Whether or not you hear it occasionally or it’s with you all day and night, the ringing of tinnitus is annoying. Annoying might not be the best word. Makes-you-want-to-bash-your-head-against-the-desk aggravating and downright frustrating might be better. That sound that you can’t get rid of is an issue however you choose to describe it. So what can be done? Is even possible to stop that ringing in your ears?
Understand Why You Have Tinnitus And Exactly What it is
Begin by finding out more about the condition that is causing the ringing, clicking, buzzing, or roaring you hear. It’s estimated as much as 10 percent of the U.S. population endures tinnitus, which is the medical name for that ringing. But why?
Tinnitus is a symptom of something else, not a condition itself. That something else is hearing loss for many people. Hearing decline typically comes along with tinnitus as a side effect. Why tinnitus happens when there is a change in a person’s hearing is still not well understood. The latest theory is the brain creates the noise to fill a void.
Thousands, possibly even hundreds of thousands of sounds are encountered each day. There are the obvious sounds like a motor running or someone yelling, and then there are sounds you don’t even notice. The sound of air blowing through a vent or the spinning blades of a ceiling fan are not so obvious. Your brain decides you don’t really need to hear these sounds.
The main point is, hearing these sounds is “normal” for your brain. Turn half those sounds off and how would the brain act in response? The portion of your brain in control of hearing gets confused. It is possible that the phantom noises that come with tinnitus are the brain’s way of generating sound for it to interpret because it knows it should be there.
Tinnitus has other possible causes as well. It can be attributed to severe health issues like:
- Turbulent blood flow
- Poor circulation
- Head or neck trauma
- Temporomandibular disorders (TMJ)
- High blood pressure
- Acoustic neuroma, a tumor that grows on the cranial nerve
- A reaction to medication
- Head or neck tumors
- Meniere’s disease
Any of these can trigger tinnitus. After an injury or accident, even though you can hear fine, you could experience this ringing. Before you look for other methods of dealing with it, you should schedule an appointment with a doctor to get a hearing exam.
Can Anything be Done About Tinnitus?
You need to know why you have it before you can start to figure out what to do about it. Giving the brain what it wants may be the only thing that helps. If the lack of sound is causing your tinnitus, you need to generate some. The ringing might be able to be turned off by something as basic as a fan running in the background.
Technology such as a white noise generator is designed just for this purpose. They imitate a natural sound that is soothing like the ocean waves or rain falling. You can hear the sound as you sleep if you buy one with pillow speakers.
Investing in hearing aids is also a good option. The sounds the brain is looking for can be turned up using quality hearing aids. Hearing aids normalize your hearing enough that the brain no longer needs to produce phantom noise.

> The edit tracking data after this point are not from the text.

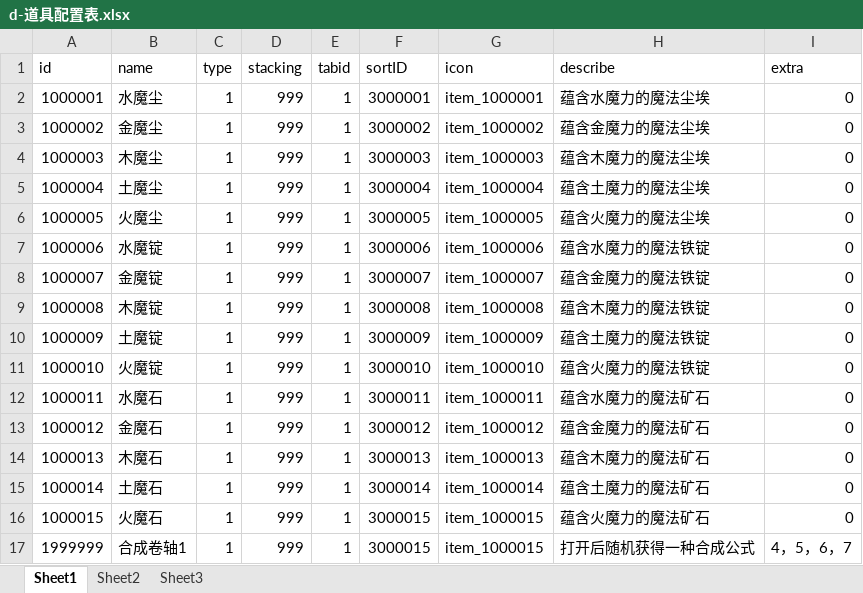
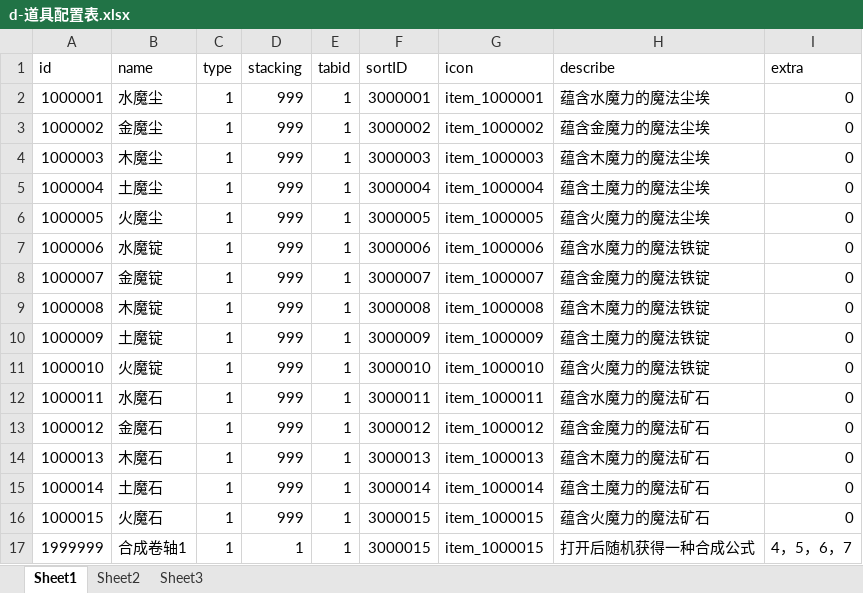
Before and after one commit to a1321253646/ourGame, an Excel workbook: other/配置表/d-道具配置表.xlsx, sheet Sheet1, drawn as a sheet; values as stored, in another font and other column widths than the file's, no borders; the diff names each change by its address in the sheet, - before the commit and + after, or states it on an @@ line.

```diff
--- a/other/配置表/d-道具配置表.xlsx (sheet Sheet1)
+++ b/other/配置表/d-道具配置表.xlsx (sheet Sheet1)
-D17 (stacking): 999
+D17 (stacking): 1
```
Also changed, not shown: other/配置表/g-怪物配置表.xlsx, other/配置表/h-合成配置表.xlsx, 15 other files.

For the majority of people, the solution is a combination of tricks. Using a white noise generator at night and wearing hearing aids during the day are examples of this approach.
There are also medications available if soft sounds are not successful or if the tinnitus is severe. Medications such as Xanax and possibly other antidepressants can quite this noise.

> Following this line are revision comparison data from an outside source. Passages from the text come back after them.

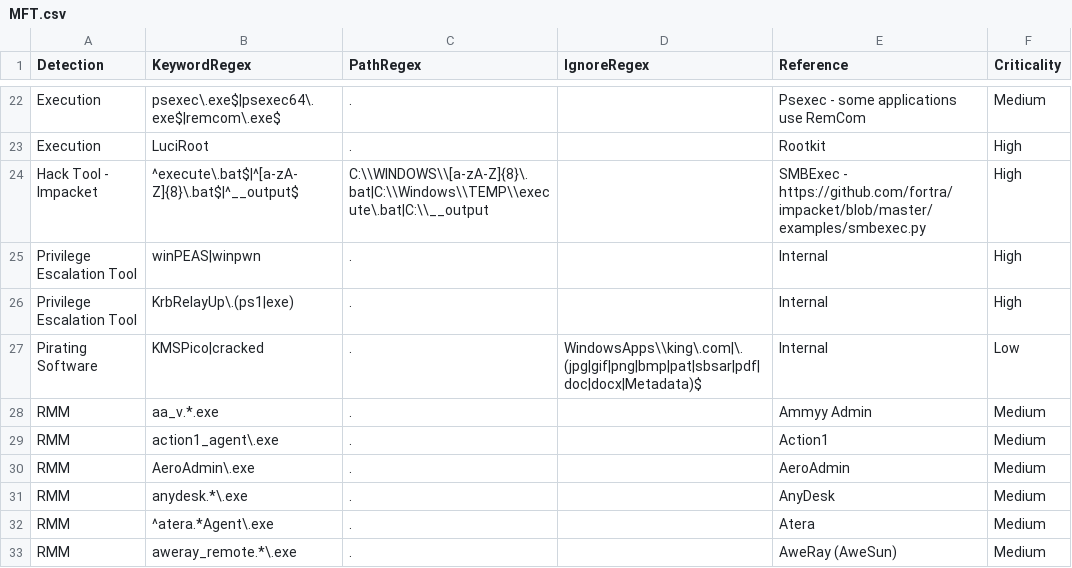
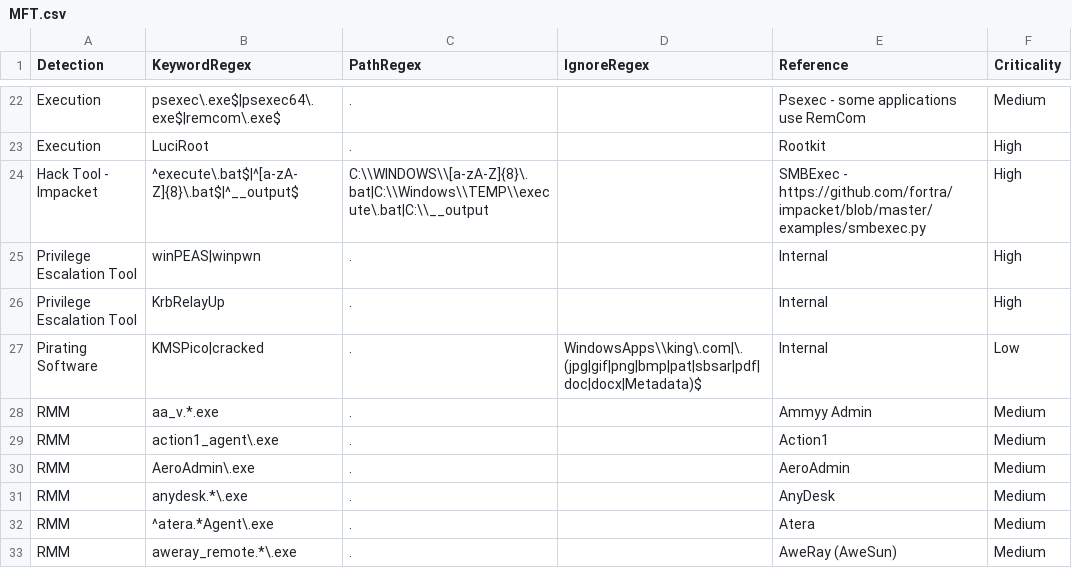
Before and after one commit to mgreen27/DetectRaptor, a CSV file: csv/MFT.csv, drawn as a sheet; only a part is shown, gaps mark what is left out.

Commit message:
Update MFT.csv (#38)
removing extension for KrbRelayUp due to being unique

```diff
--- a/csv/MFT.csv
+++ b/csv/MFT.csv
@@ -25,3 +25,3 @@ Hack Tool - Impacket,^execute\.bat$|^[a-zA-Z]{8}\.bat$|^__output$,C:\\WINDOWS\\[
 Privilege Escalation Tool,winPEAS|winpwn,.,,Internal,High
-Privilege Escalation Tool,KrbRelayUp\.(ps1|exe),.,,Internal,High
+Privilege Escalation Tool,KrbRelayUp,.,,Internal,High
 Pirating Software,KMSPico|cracked,.,WindowsApps\\king\.com|\.(jpg|gif|png|bmp|pat|sbsar|pdf|doc|docx|Metadata)$,Internal,Low
```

Handle You Tinnitus With Lifestyle Changes
Modifying your lifestyle a little bit will help too. Figuring out if there are triggers is a good place to begin. Write down in a journal what’s going on when the tinnitus starts. Be specific:
- Is there a particular sound that is triggering it?

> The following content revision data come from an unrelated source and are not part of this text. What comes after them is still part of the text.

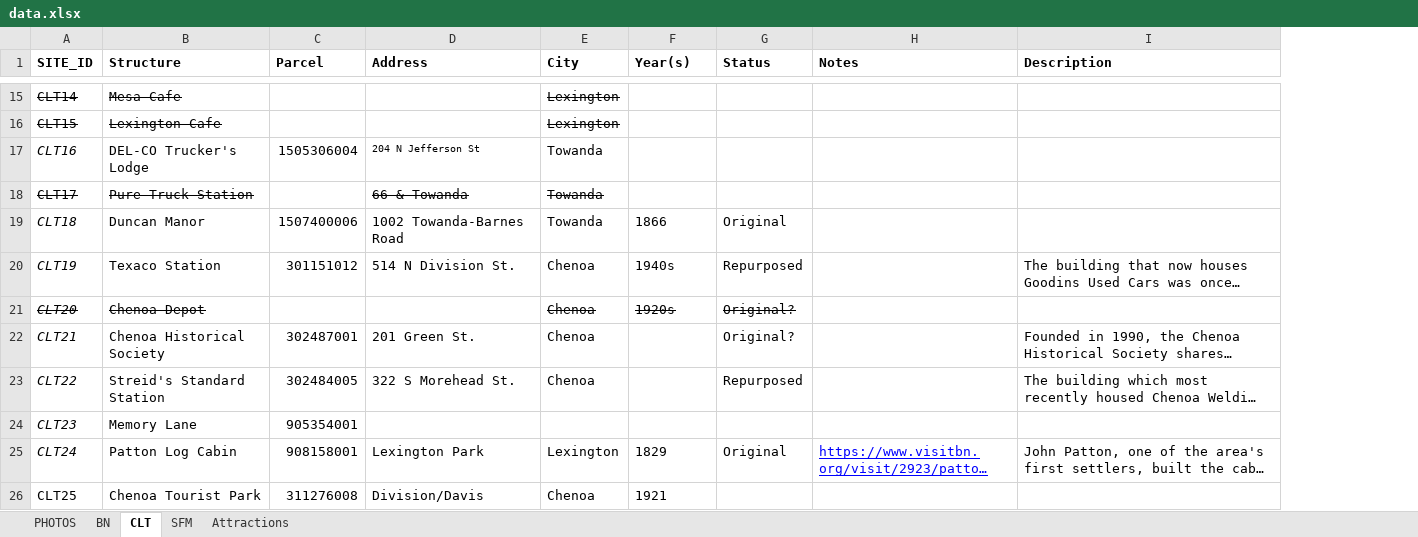
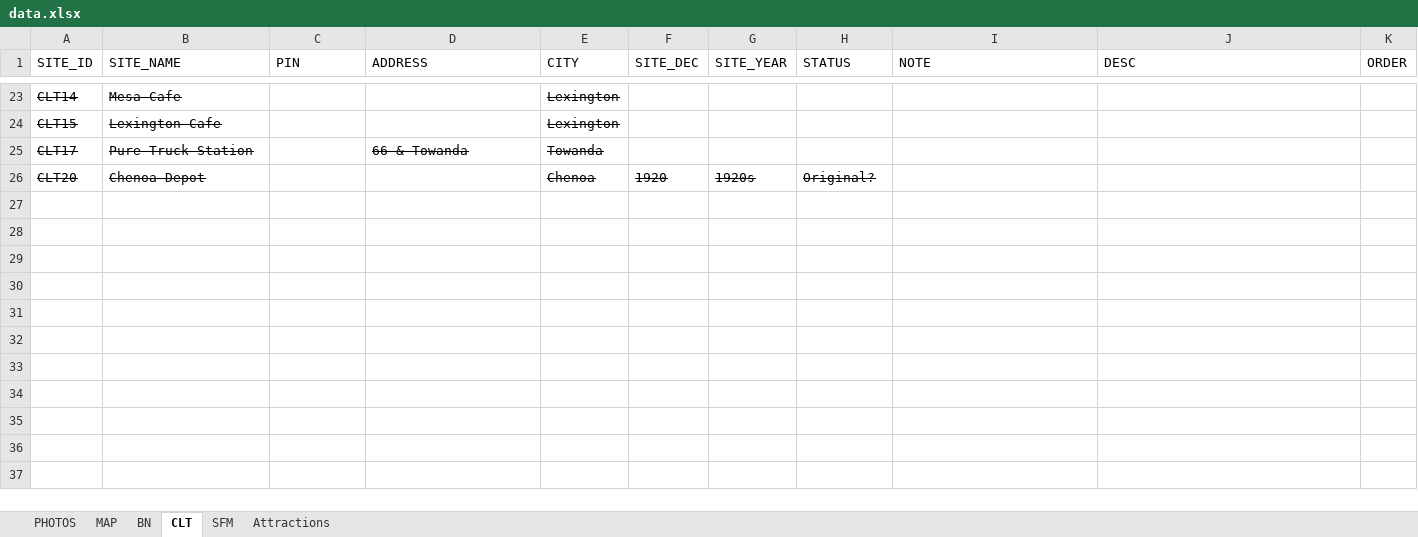
Before and after one commit to trriley/route-66, an Excel workbook: data/data.xlsx, sheet CLT, drawn as a sheet; only a part is shown, gaps mark what is left out; long unchanged cells end in …; values as stored, in another font and other column widths than the file's, no borders; addresses are those after the commit; the diff covers the shown part only; the diff names each change by its address in the sheet, - before the commit and + after, or states it on an @@ line.

Commit message:
add photos, update site data

```diff
--- a/data/data.xlsx (sheet CLT)
+++ b/data/data.xlsx (sheet CLT)
+sheet tab: MAP
+column F (SITE_DEC), row 26: 1920
+column K (ORDER), empty
-A1:E1 bold: on
+A1:E1 bold: off
-B1: Structure
+B1: SITE_NAME
-C1: Parcel
+C1: PIN
-D1: Address
+D1: ADDRESS
-E1: City
+E1: CITY
-G1: Year(s)
+G1: SITE_YEAR
-G1:J1 bold: on
+G1:J1 bold: off
-H1: Status
+H1: STATUS
-I1: Notes
+I1: NOTE
-J1: Description
+J1: DESC
@@ row 17 moved to row 15: CLT16 @@
@@ row 19 moved to row 17: CLT18 @@
@@ row 20 moved to row 2: CLT19 @@
-A26 italic: on
+A26 italic: off
@@ row 22 moved to row 4: CLT21 @@
@@ row 23 moved to row 7: CLT22 @@
@@ row 24 moved to row 9: CLT23 @@
@@ row 25 moved to row 12: CLT24 @@
@@ row 26 moved to row 8: CLT25 @@
```
Also changed, not shown: 3 added rows, 3 removed rows, 3 moved rows and cell formats elsewhere in this sheet, sheet BN, sheet PHOTOS, sheet Attractions, sheet SFM, 14 other files.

- What did you just eat?
- Are you smoking or drinking alcohol?
- Did you just have a soda or a cup of coffee?
- Did you just take medication even over-the-counter products like Tylenol?
The more precise your information, the faster you’ll see the patterns that might be inducing the ringing. Stress can also be the cause, so look for ways to relax such as exercise, meditation or even biofeedback.
An Ounce of Prevention
Take the appropriate steps to prevent tinnitus in the first place. Begin by doing everything you can to protect your hearing like:
- Using ear protection when around loud noises
- Turning the volume down on everything
- Not wearing earbuds or headphones when listening to music
- Taking care of your cardiovascular system
That means eat healthily, get lots of exercise and take high blood pressure medication if it’s prescribed. To eliminate treatable issues that increase your risk of hearing loss and tinnitus, schedule a hearing exam with a hearing professional.